Version comparison data:
# # # #
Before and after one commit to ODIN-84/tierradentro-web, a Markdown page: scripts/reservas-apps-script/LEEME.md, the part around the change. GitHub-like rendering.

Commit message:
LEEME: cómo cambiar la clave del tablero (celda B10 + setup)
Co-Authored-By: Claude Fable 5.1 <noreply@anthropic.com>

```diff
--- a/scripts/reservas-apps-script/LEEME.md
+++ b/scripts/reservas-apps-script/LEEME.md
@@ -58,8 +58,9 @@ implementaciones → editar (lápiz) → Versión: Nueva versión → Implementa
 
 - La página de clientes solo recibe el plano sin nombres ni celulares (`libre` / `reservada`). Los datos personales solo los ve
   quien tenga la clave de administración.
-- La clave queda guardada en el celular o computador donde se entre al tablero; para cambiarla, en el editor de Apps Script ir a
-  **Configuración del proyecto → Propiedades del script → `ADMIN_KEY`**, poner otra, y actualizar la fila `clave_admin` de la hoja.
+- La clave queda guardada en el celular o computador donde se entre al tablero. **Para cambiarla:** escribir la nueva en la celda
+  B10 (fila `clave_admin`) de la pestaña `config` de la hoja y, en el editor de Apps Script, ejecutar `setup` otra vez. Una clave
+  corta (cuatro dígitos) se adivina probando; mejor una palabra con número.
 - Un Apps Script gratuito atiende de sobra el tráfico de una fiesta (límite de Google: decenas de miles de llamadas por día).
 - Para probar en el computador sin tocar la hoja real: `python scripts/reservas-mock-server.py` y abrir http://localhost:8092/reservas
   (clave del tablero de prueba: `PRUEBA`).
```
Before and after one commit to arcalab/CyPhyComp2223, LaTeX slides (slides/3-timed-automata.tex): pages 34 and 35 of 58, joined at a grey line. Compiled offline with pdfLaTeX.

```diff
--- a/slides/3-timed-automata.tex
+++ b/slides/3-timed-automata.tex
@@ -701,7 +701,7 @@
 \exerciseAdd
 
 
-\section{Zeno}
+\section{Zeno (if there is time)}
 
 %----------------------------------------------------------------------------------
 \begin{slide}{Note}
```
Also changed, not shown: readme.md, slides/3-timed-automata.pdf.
# # # #
◆ **Your objective**: Read through the records above and copy the lines that contain "LEEME".

◆ **Solution to this problem**:
Before and after one commit to ODIN-84/tierradentro-web, a Markdown page: scripts/reservas-apps-script/LEEME.md, the part around the change. GitHub-like rendering.
LEEME: cómo cambiar la clave del tablero (celda B10 + setup)
--- a/scripts/reservas-apps-script/LEEME.md
+++ b/scripts/reservas-apps-script/LEEME.md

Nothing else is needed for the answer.